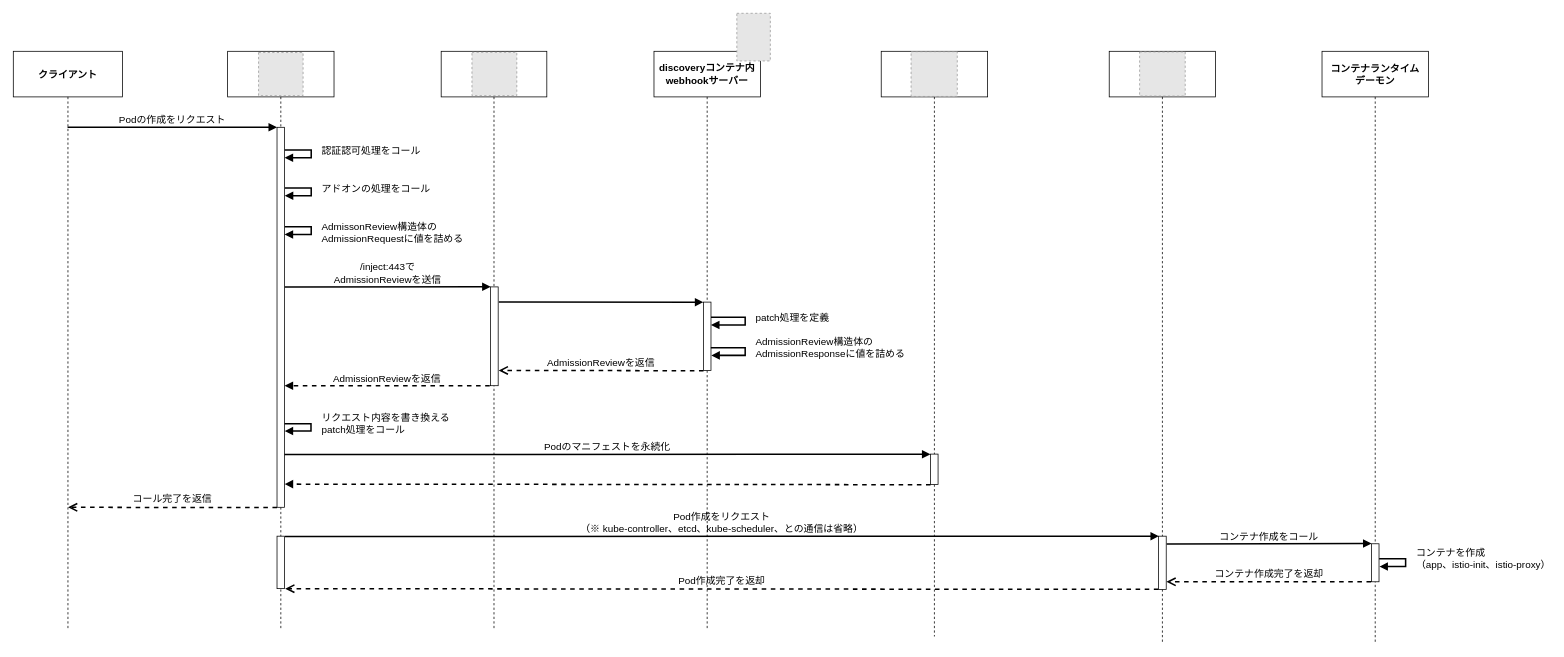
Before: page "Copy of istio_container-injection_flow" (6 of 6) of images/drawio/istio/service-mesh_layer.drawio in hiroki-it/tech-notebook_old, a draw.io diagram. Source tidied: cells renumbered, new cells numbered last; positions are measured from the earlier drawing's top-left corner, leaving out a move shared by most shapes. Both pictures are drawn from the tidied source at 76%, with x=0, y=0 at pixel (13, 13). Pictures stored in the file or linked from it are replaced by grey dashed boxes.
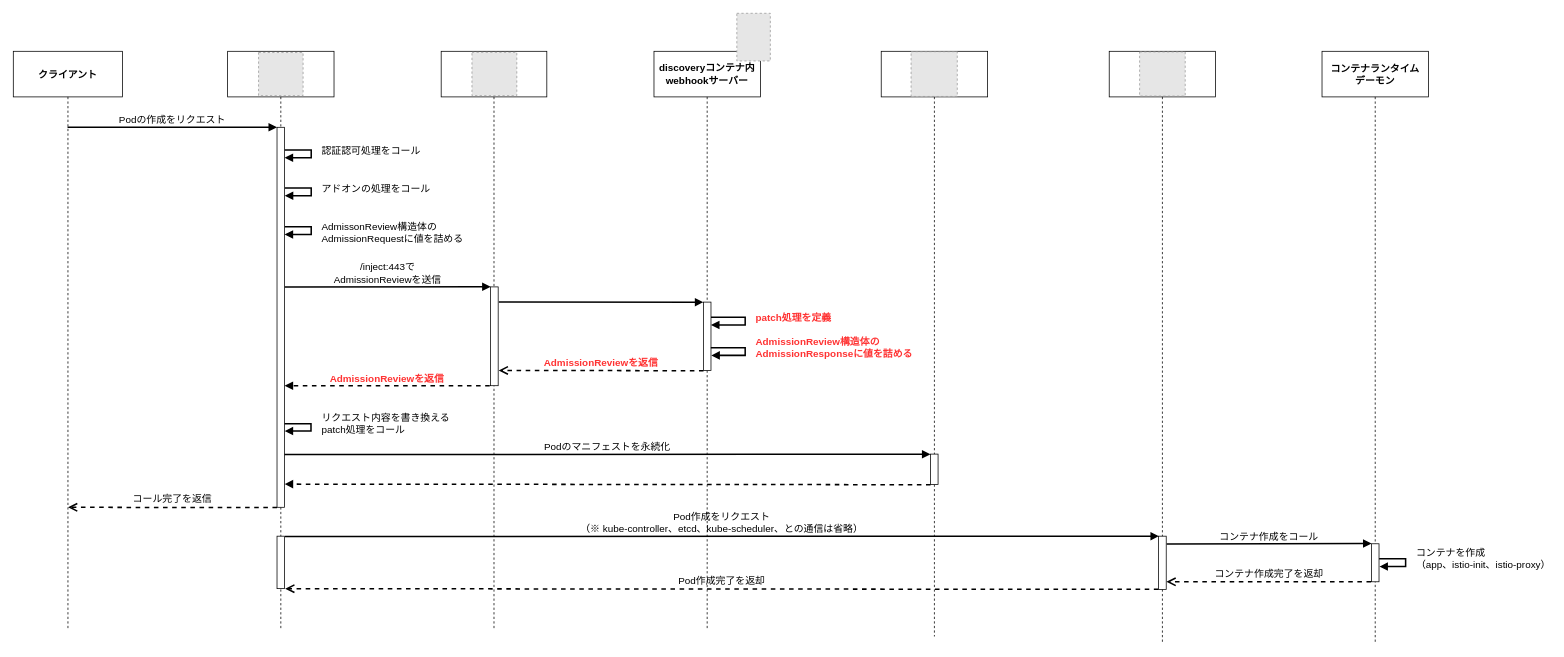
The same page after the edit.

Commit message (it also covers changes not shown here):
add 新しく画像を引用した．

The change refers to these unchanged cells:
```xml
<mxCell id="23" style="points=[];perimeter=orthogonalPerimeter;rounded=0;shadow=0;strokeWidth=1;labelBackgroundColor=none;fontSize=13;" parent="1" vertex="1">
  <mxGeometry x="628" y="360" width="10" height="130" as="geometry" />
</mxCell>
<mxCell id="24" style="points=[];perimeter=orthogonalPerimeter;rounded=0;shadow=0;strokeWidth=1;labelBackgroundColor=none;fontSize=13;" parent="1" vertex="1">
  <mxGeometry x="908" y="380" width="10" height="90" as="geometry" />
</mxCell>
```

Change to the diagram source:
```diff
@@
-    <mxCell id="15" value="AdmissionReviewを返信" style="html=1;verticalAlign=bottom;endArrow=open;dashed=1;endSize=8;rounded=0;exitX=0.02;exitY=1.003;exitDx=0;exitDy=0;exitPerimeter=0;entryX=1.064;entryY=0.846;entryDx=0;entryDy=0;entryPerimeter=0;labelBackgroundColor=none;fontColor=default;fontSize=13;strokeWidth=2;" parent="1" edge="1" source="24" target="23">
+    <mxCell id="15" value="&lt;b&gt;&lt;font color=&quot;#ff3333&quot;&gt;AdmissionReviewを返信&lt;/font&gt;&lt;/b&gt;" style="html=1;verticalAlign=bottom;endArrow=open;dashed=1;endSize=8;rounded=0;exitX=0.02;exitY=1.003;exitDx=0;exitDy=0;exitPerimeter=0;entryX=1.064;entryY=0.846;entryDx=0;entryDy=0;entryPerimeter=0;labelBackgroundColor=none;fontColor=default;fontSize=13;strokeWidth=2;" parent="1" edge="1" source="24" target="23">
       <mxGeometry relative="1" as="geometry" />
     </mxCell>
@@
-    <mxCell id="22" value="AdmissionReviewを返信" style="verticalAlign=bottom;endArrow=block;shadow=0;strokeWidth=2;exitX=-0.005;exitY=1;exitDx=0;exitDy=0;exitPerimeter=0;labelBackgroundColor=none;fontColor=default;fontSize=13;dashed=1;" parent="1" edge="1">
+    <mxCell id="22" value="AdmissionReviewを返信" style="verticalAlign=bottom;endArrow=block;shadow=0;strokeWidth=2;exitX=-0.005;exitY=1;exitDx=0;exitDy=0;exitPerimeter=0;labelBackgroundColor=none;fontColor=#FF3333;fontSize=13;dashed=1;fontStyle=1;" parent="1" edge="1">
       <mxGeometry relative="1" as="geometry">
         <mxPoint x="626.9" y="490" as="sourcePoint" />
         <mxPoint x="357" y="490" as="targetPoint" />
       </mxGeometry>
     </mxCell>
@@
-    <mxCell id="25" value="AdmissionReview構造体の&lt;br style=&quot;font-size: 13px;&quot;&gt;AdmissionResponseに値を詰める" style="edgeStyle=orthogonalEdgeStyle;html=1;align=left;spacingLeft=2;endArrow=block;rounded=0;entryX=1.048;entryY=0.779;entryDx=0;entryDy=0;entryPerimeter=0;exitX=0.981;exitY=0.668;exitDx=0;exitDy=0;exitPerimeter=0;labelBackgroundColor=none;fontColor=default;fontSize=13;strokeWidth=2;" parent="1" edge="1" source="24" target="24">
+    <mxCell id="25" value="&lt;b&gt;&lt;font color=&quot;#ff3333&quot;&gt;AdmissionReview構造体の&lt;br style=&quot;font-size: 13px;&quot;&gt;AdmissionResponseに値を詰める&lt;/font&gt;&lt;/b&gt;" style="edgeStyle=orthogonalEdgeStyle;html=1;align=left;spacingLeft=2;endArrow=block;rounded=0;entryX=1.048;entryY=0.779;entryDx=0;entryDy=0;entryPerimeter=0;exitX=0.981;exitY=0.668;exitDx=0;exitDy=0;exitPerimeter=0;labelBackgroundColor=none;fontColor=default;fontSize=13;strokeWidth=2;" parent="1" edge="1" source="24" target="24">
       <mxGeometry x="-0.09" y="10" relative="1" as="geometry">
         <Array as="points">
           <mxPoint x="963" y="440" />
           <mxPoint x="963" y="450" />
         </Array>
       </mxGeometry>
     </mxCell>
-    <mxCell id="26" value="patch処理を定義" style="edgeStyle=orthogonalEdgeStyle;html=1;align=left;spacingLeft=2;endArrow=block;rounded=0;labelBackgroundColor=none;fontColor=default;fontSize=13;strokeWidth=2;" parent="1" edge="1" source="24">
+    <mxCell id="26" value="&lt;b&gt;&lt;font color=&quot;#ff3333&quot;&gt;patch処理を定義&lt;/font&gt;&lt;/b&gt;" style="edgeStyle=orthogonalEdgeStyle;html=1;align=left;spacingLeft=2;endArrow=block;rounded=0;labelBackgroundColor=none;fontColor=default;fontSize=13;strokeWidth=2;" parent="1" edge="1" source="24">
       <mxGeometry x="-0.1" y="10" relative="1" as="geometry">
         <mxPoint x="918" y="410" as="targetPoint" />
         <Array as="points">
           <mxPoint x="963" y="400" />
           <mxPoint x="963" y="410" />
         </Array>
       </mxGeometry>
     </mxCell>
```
......
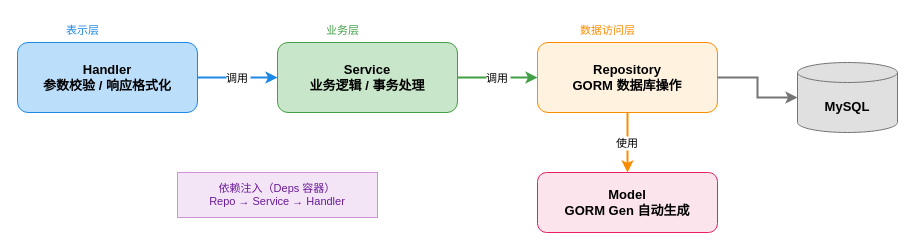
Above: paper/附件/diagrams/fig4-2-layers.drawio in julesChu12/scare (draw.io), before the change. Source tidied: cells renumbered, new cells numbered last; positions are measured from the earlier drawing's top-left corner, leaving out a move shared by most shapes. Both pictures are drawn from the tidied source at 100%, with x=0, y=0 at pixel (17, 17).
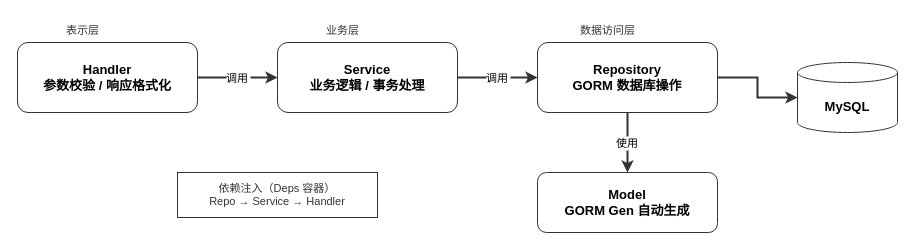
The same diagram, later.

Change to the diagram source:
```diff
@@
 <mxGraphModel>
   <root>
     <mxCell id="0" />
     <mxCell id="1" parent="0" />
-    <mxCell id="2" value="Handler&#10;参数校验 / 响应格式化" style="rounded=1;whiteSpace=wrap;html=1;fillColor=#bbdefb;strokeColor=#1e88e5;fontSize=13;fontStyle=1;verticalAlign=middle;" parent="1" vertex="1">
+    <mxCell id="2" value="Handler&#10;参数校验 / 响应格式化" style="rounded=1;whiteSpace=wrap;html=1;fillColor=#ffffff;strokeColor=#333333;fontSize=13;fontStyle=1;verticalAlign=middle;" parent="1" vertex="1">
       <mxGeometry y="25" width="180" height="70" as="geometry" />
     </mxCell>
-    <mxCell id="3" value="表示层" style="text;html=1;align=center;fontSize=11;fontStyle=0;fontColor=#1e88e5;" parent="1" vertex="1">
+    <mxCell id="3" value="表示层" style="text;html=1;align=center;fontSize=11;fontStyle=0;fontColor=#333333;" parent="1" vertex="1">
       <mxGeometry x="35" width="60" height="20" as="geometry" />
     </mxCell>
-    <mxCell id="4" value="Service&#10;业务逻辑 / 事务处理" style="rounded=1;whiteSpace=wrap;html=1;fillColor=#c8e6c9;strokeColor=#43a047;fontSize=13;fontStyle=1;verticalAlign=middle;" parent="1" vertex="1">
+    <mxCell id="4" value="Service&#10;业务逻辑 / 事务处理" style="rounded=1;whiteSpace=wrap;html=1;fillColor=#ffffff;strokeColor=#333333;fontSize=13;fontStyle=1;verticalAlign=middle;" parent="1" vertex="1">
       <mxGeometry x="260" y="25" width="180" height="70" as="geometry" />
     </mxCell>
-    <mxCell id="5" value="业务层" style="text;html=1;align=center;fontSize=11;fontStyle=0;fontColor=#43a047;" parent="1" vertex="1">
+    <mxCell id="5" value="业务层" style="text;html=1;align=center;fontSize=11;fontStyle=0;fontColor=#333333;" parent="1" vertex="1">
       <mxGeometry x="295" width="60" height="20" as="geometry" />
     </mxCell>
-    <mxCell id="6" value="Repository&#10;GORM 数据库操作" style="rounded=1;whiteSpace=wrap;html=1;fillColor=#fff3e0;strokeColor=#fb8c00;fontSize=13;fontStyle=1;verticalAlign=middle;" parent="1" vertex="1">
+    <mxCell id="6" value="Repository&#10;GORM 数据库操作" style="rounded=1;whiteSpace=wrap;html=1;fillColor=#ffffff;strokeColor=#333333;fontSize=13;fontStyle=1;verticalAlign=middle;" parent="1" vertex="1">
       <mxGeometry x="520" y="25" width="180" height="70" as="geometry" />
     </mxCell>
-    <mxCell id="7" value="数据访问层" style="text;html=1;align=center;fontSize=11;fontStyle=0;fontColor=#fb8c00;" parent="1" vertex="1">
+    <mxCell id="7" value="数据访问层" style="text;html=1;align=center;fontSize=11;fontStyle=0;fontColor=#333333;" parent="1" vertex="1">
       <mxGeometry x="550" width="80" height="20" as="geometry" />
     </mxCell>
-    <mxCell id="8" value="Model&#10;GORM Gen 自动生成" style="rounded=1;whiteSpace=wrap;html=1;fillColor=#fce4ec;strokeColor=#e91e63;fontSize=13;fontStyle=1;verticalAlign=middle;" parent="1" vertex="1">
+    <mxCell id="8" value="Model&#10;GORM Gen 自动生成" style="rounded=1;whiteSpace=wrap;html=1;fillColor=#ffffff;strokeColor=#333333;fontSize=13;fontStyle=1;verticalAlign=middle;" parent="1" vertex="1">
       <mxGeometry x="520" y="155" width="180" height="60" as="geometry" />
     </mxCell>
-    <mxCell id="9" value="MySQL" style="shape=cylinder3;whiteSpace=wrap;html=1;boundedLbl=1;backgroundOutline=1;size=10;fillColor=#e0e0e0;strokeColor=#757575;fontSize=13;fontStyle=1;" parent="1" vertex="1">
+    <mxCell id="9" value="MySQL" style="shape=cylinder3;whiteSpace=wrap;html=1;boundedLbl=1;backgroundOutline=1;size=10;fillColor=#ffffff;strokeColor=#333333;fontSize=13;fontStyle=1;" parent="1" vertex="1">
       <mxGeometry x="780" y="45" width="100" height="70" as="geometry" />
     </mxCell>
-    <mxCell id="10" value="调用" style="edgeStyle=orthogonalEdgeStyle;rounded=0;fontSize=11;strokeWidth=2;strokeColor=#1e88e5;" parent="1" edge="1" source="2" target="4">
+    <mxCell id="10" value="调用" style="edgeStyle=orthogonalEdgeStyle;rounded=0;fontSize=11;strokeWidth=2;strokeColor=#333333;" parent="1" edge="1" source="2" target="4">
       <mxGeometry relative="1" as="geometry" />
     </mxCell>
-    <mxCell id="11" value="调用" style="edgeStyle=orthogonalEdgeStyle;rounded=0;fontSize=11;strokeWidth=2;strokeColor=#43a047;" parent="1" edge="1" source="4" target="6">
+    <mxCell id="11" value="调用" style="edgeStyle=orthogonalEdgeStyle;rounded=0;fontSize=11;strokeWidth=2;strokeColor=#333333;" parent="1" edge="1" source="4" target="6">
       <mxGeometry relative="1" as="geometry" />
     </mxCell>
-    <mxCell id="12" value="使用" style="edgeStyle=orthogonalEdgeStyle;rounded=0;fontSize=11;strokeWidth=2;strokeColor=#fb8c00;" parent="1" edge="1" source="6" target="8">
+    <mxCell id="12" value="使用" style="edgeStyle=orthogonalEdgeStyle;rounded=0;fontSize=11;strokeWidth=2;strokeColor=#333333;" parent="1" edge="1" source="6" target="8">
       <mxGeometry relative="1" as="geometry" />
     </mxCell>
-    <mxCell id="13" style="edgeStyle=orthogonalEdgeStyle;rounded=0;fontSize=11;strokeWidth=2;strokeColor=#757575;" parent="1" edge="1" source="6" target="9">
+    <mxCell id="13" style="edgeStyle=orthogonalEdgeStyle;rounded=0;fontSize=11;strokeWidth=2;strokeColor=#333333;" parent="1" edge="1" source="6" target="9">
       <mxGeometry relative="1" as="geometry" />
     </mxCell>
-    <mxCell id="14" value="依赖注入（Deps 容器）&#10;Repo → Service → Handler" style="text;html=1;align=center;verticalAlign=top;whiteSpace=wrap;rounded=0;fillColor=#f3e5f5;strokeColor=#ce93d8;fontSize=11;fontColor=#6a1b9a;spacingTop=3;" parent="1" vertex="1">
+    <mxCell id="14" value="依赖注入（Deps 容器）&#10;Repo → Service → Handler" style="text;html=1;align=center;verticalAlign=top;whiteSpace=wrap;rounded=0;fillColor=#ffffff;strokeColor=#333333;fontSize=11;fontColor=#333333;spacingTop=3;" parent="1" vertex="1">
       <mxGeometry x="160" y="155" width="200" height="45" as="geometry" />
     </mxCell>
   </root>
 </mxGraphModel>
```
......
Report how many lines in the listing above contain the string "数据访问层", giving the number alone.

2